Prince Estate Aims to Shut Down Purple Rain Wine Brand
A vineyard marketing wines under the name Purple Rain responded to a lawsuit launched by Prince's estate with an unusual defense.
The matter went legal after Ohio's L'uva Bella Winery was awarded the trademark to the title in 2019. The musician's estate — which is locked in multiple court procedures as a result of his death without a will — claimed "likelihood of confusion" and "false suggestion of a connection" meant the trademark should be canceled.
"The estate protects the intellectual property Prince created during his lifetime, including his image and the trademark 'Purple Rain,' which is strongly associated with him," last year's estate filing read (via Rolling Stone). "'Purple Rain' is Prince's most famous song, album, tour, movie, etc., and there can be no doubt that 'Purple Rain' signifies Prince."
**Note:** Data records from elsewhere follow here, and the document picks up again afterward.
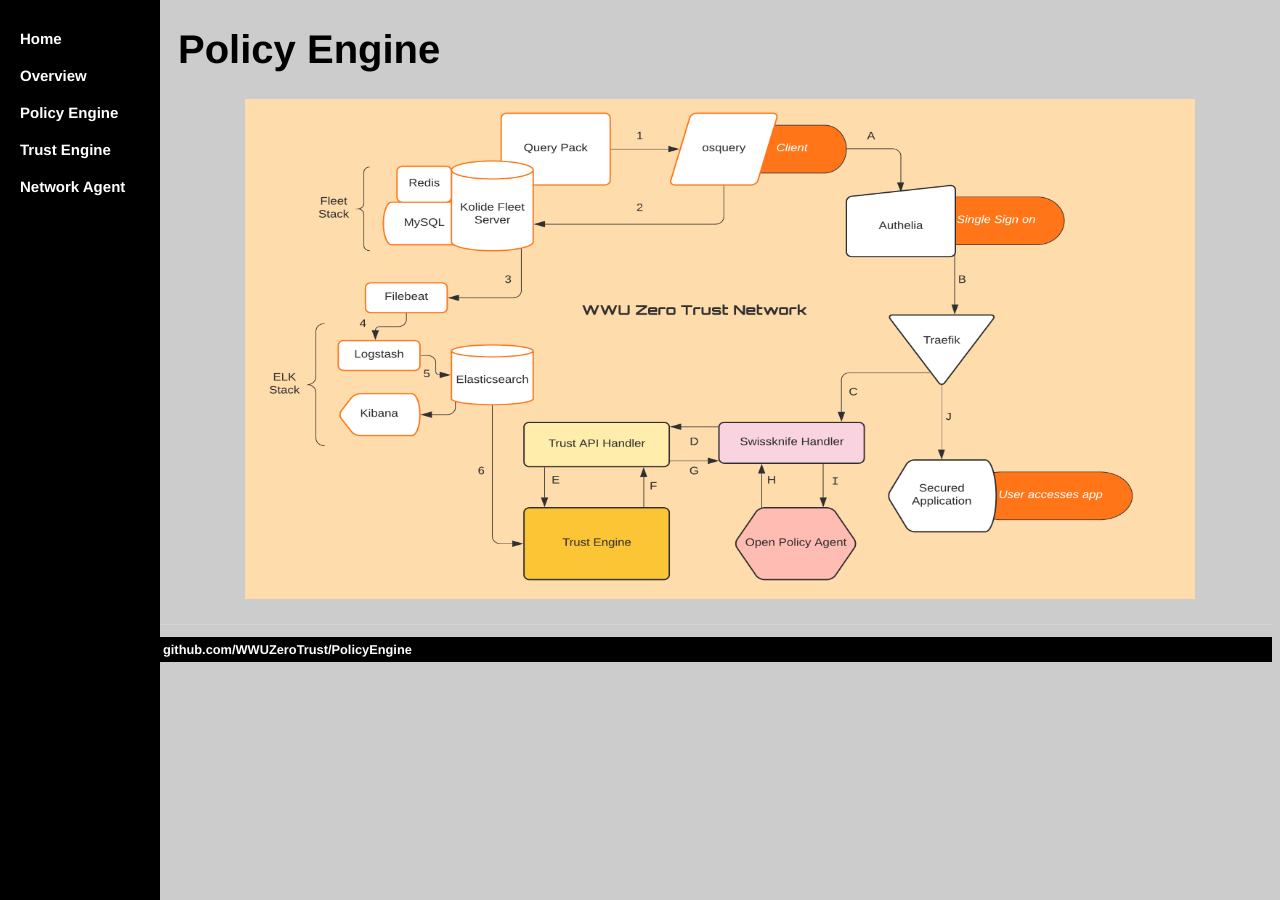
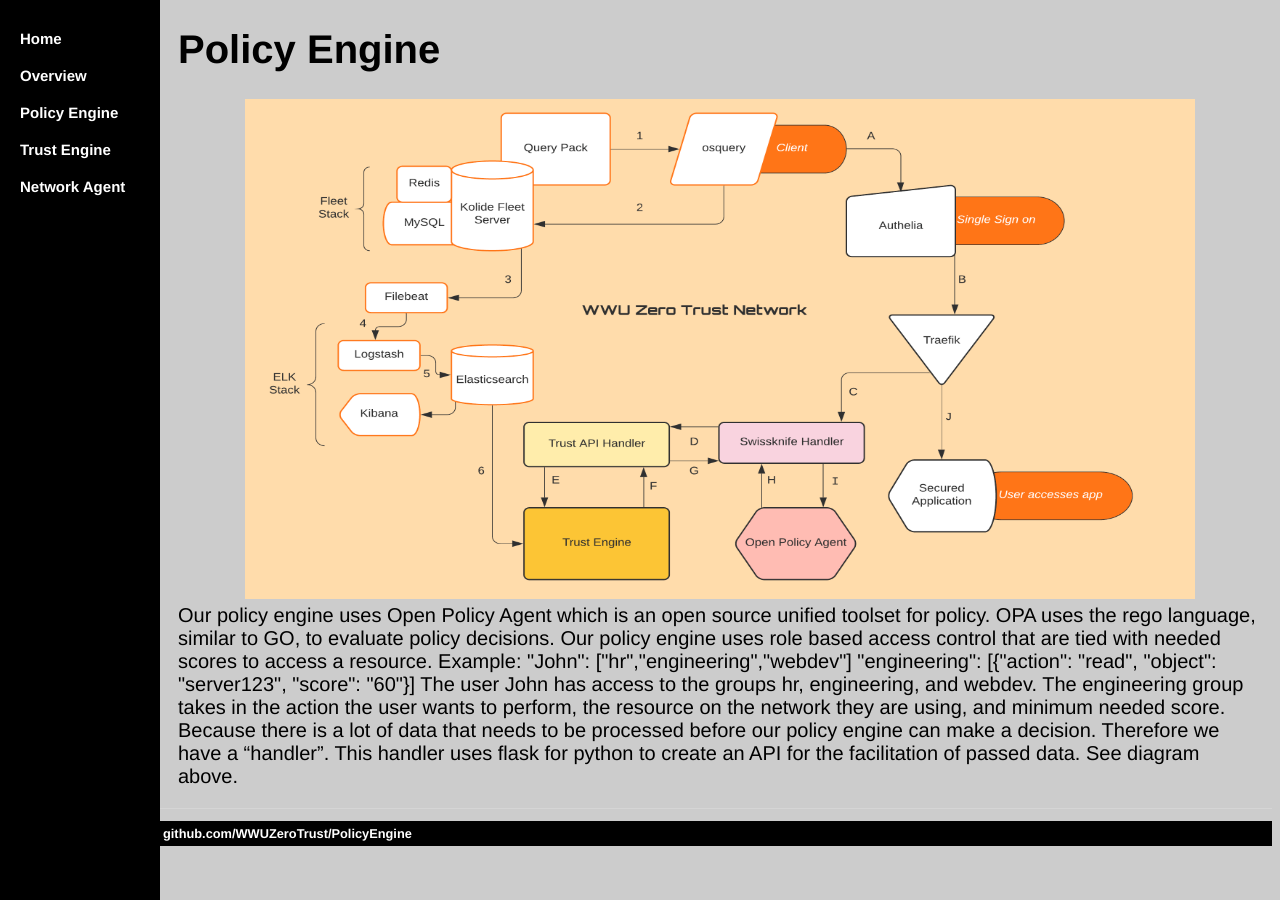
Before and after one commit to WWUZeroTrust/WWUZeroTrust.github.io, a Jekyll site: the page PolicyEngine/index.html, which Jekyll copies as it is, in a window 1280 px wide. Built offline with Jekyll 4.4.1, drawn with Linux system fonts in a browser that asks for light colours.

Commit message:
Update index.html

```diff
--- a/PolicyEngine/index.html
+++ b/PolicyEngine/index.html
@@ -101,6 +101,13 @@ a:hover {
 	<h1>Policy Engine</h1>
 
 	<p><center><img src="/image/Flowchart_OPA_Handlers.png" alt="hi" class="inline" height="500" width="950"/></center>
+Our policy engine uses Open Policy Agent which is an open source unified toolset for policy. OPA uses the rego language, similar to GO, to evaluate policy decisions. Our policy engine uses role based access control that are tied with needed scores to access a resource. Example:
+"John": ["hr","engineering","webdev"]
+"engineering": [{"action": "read",  "object": "server123", "score": "60"}]
+The user John has access to the groups hr, engineering, and webdev. The engineering group takes in the action the user wants to perform, the resource on the network they are using, and minimum needed score.
+
+Because there is a lot of data that needs to be processed before our policy engine can make a decision. Therefore we have a “handler”. This handler uses flask for python to create an API for the facilitation of passed data. See diagram above.
+
 	</p>
 	</div>
 	<footer>
```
While the estate — led by Comerica Bank, which was appointed to oversee the legal proceedings involving Prince's assets — had asked for the trademark's termination without trial, lawyers for L'uva recently responded with a new argument against it: There can be no confusion because Prince didn't drink alcohol.
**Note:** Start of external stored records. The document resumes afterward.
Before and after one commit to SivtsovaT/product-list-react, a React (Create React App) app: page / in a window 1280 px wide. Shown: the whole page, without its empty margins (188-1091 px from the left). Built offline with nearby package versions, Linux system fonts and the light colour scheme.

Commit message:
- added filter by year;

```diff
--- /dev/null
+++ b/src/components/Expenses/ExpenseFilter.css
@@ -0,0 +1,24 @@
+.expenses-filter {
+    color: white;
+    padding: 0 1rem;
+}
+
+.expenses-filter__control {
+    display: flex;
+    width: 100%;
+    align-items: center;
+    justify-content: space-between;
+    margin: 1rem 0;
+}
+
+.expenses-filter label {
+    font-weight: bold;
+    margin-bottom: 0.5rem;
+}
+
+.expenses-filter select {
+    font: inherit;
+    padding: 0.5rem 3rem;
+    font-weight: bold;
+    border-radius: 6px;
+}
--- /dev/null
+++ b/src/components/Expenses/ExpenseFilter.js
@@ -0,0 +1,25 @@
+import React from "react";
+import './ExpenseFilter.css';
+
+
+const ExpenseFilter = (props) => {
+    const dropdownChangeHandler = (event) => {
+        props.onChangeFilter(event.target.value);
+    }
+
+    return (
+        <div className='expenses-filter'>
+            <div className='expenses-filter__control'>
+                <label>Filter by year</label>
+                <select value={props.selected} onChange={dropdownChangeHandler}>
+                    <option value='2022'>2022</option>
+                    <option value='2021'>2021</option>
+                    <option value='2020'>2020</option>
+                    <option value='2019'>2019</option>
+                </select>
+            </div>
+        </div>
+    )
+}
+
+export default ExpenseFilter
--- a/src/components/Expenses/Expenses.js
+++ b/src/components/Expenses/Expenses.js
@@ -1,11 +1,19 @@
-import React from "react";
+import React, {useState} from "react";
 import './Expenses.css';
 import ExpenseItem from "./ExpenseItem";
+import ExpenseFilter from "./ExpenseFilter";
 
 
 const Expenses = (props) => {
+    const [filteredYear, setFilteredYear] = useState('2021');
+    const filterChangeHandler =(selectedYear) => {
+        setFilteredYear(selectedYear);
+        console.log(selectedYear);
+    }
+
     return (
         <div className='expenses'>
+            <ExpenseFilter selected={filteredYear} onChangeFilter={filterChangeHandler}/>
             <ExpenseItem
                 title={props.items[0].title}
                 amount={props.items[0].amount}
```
"To the extent Prince was famous, he was equally famous for his disdain of alcohol," read the new filing with the U.S. Trademark Trial and Appeal Board. "Prince was a teetotaler who despised alcohol. Prince never lent his name to any product or enterprise during his lifetime, and never endorsed or promoted any products, let alone any products bearing the name 'Purple Rain.' The fans of Prince, knowledgeable about his beliefs and views, would never associate an alcohol-containing product with the artist."
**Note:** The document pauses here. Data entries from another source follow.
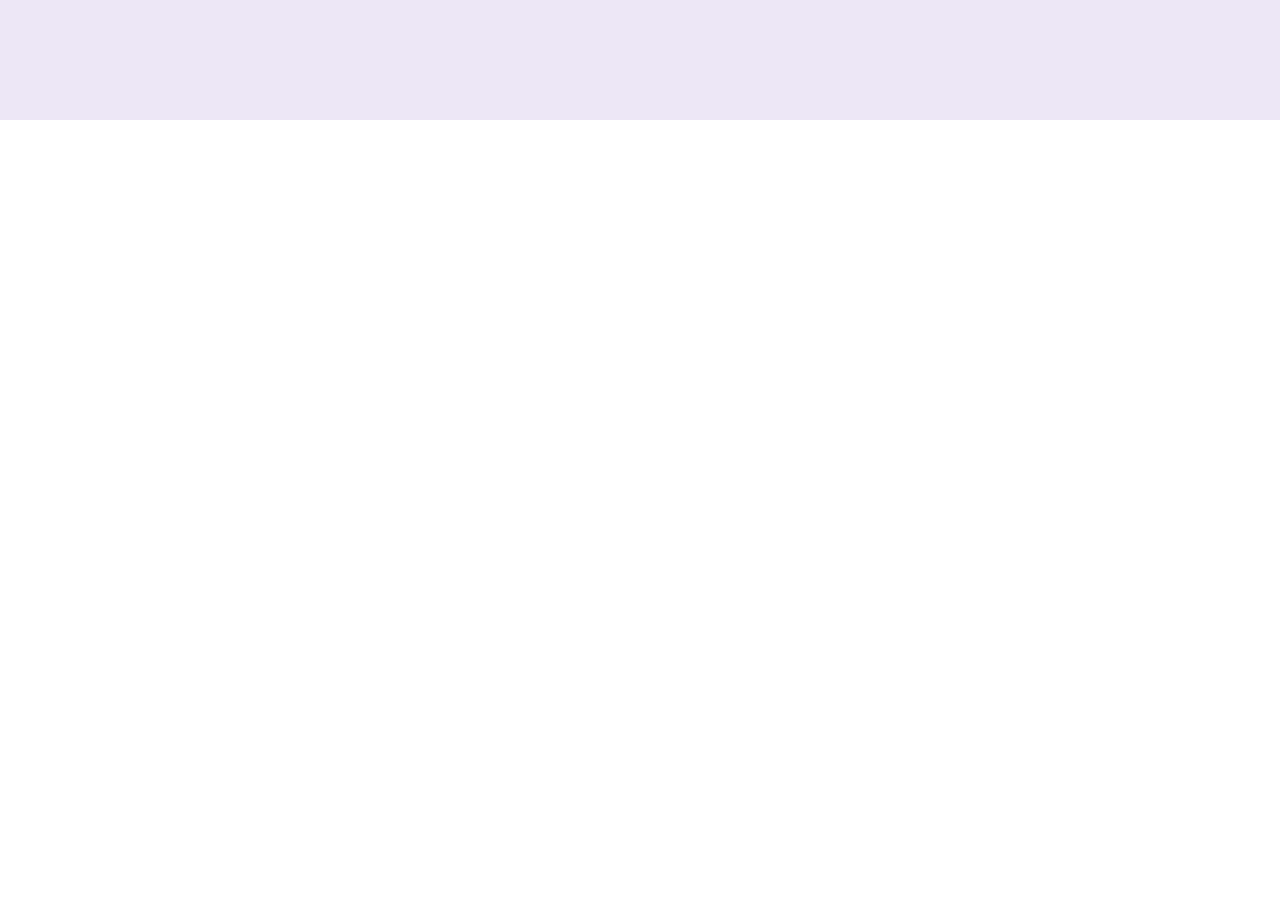
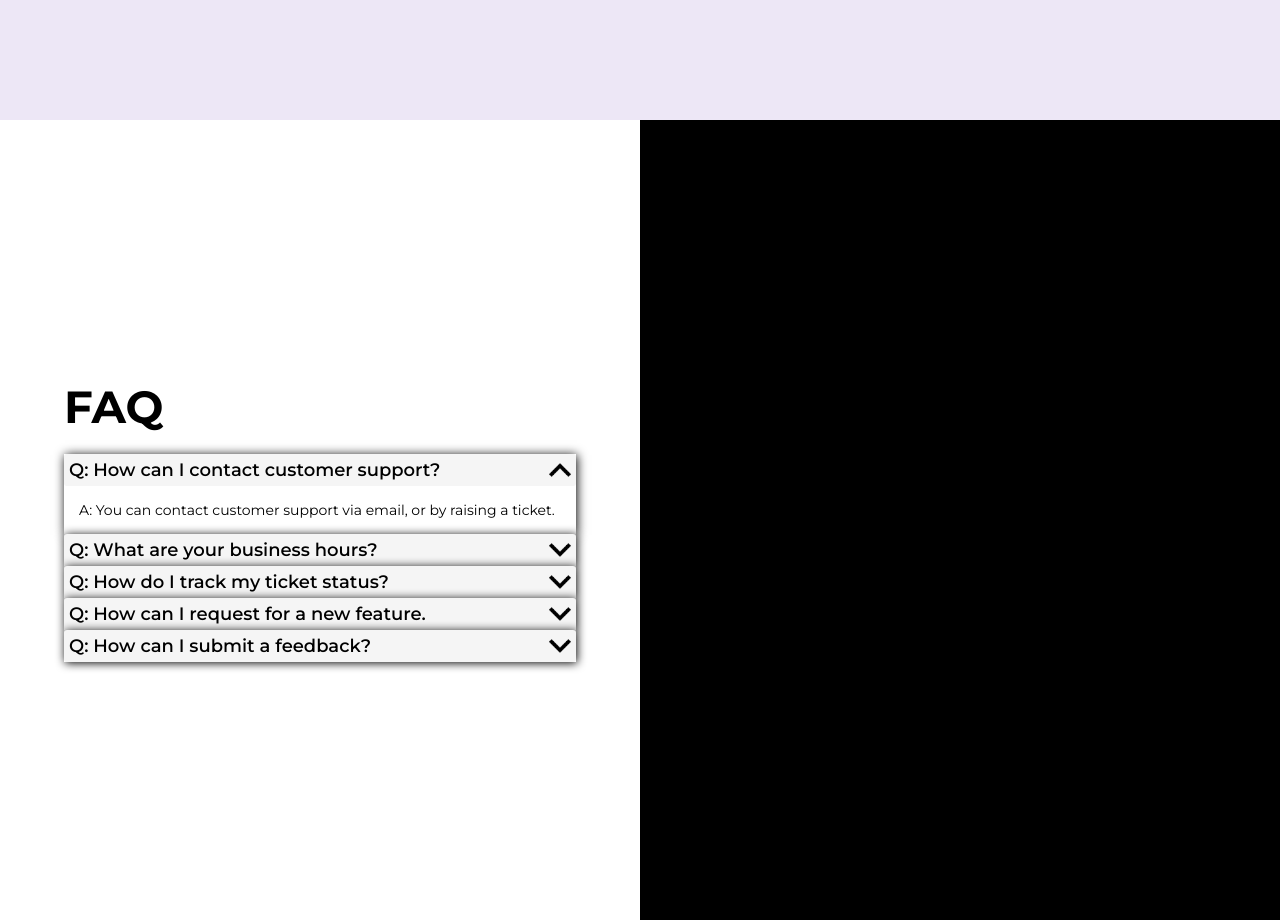
Before and after one commit to vzardd/support-desk, a React (Create React App) app: page / in a window 1280 px wide. Shown: the part 1480-2400 px from the top of the page. Built offline with nearby package versions, Linux system fonts and the light colour scheme; the HTML template or start-up script is replaced by a standard one.

Commit message:
Handle questions in faq section

```diff
--- a/src/landing-page/ui/components/Faq.js
+++ b/src/landing-page/ui/components/Faq.js
@@ -1,8 +1,83 @@
-
+import { useState } from "react";
+import upArrow from "../../../assets/upArrow.png";
 
 export default function Faq () {
+
+    const [questions, setQuestions] = useState([
+        {
+            question: "Q: How can I contact customer support?",
+            answer: "A: You can contact customer support via email, or by raising a ticket.",
+            type: "open"
+        },
+        {
+            question: "Q: What are your business hours?",
+            answer: "A: Our business hours are from 9:00 am to 5:00 pm, Monday through Friday. We are closed on weekends and major holidays.",
+            type: "close"
+        },
+        {
+            question: "Q: How do I track my ticket status?",
+            answer: "You will receive an email about the status of your ticket, when updated.",
+            type: "close"
+        },
+        {
+            question: "Q: How can I request for a new feature.",
+            answer: "A: You can request for a new feature via email, or by navigating to Request feature section.",
+            type: "close"
+        },
+        {
+            question: "Q: How can I submit a feedback?",
+            answer: "A: You can give your feedback about our product by submitting the feedback form on your right.",
+            type: "close"
+        }
+    ]);
+
+    const handleQuestionClick = (index) => {
+        let temp = [];
+        questions.forEach(
+            q => {
+                temp.push(q);
+            }
+        );
+        if(questions[index].type==="open"){
+            temp[index].type = "close";
+        }
+        else{
+            for(let i=0; i<questions.length;++i){
+                if(i!==index){
+                    temp[i].type = "close";
+                }
+                else{
+                    temp[i].type = "open";
+                }
+            }
+        }
+        setQuestions(temp);
+    }
+
     return (
         <div className="section faq" id="faq">
+            <div className="questions">
+                <h1 className="black-title faq-title">FAQ</h1>
+                {
+                    questions.map(
+                        (obj,i) => (
+                            <Question question={obj.question} answer={obj.answer} type={obj.type} index={i} handleQuestionClick={handleQuestionClick} key={i}/>
+                        )
+                    )
+                }
+            </div>
+            <div className="feedback-form">
+
+            </div>
         </div>
     );
 }
+
+const Question = ({question, answer, type, index, handleQuestionClick}) => {
+    return (
+        <div className="qn-container" onClick={() => handleQuestionClick(index)} key={index}>
+            <div className="qn black-title">{question}<img className={"up-arrow " + type} src={upArrow} alt="drop-down arrow"></img></div>
+            <p className={`ans black-title ${type}-ans`}>{answer}</p>
+        </div>
+    );
+}
--- a/src/landing-page/ui/components/Header.js
+++ b/src/landing-page/ui/components/Header.js
@@ -5,7 +5,7 @@ export default function Header() {
         <nav className="header">
             <a className="header-link" href="#raise-a-ticket">Home</a>
             <a className="header-link" href="#request-feature">Request Feature</a>
-            <a className="header-link" href="#">FAQ</a>
+            <a className="header-link" href="#faq">FAQ</a>
             <Link className="header-link" to="#">Sign In</Link>
         </nav>
     );
--- a/src/landing-page/ui/home.css
+++ b/src/landing-page/ui/home.css
@@ -3,6 +3,7 @@
     --primary: #4527a0;
     --secondary: #5e35b1;
     --soft-white: #ede7f6;
+    --light-grey: #f5f5f5;
 }
 .section{
     height: 100vh;
@@ -161,3 +162,85 @@
     top: 0;
     left: 0;
 }
+
+/* FAQ */
+
+.faq{
+    display: flex;
+    justify-content: space-evenly;
+    align-items: center;
+}
+
+.questions{
+    height: 100%;
+    width: 100px;
+    display: flex;
+    flex-direction: column;
+    justify-content: center;
+    align-items: center;
+    flex-grow:1;
+}
+
+.feedback-form{
+    height: 100%;
+    width:100px;
+    flex-grow: 1;
+    background-color: black;
+}
+
+.qn-container{
+    width: 80%;
+    box-shadow: 1px 1px 10px black;
+    cursor: pointer;
+}
+
+.faq-title{
+    font-size: 45px;
+    width: 80%;
+    margin-bottom: 20px;
+}
+
+.qn{
+    background-color: var(--light-grey);
+    display: flex;
+    justify-content: space-between;
+    align-items: center;
+    padding: 5px;
+    font-size: 18px;
+    font-weight: 550;
+    border: 0px solid black;
+    border-radius: 3px;
+}
+
+.ans{
+    font-size: 14px;
+    padding: 0px;
+    height: 0px;
+    overflow: hidden;
+    transition: all 0.2s ease-in-out;
+}
+
+.open{
+    transform: rotate(0deg);
+}
+
+.close{
+    transform: rotate(180deg);
+}
+
+.open-ans{
+    padding: 15px;
+    height: fit-content;
+}
+
+.close-ans{
+    padding: 0px;
+    height: 0px;
+}
+
+.up-arrow{
+    width: 22px;
+    user-select: none;
+    outline: none;
+    transition: transform 0.2s ease-in-out;
+}
```
Also changed, not shown: src/assets/upArrow.png (added).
The lawsuit is yet another demonstration of what can go wrong when an artist dies without a will. For now, the Purple Rain wine range remains on sale at $7.99 a bottle, with variants including Tri-Blend, Sangria and the award-winning Concord.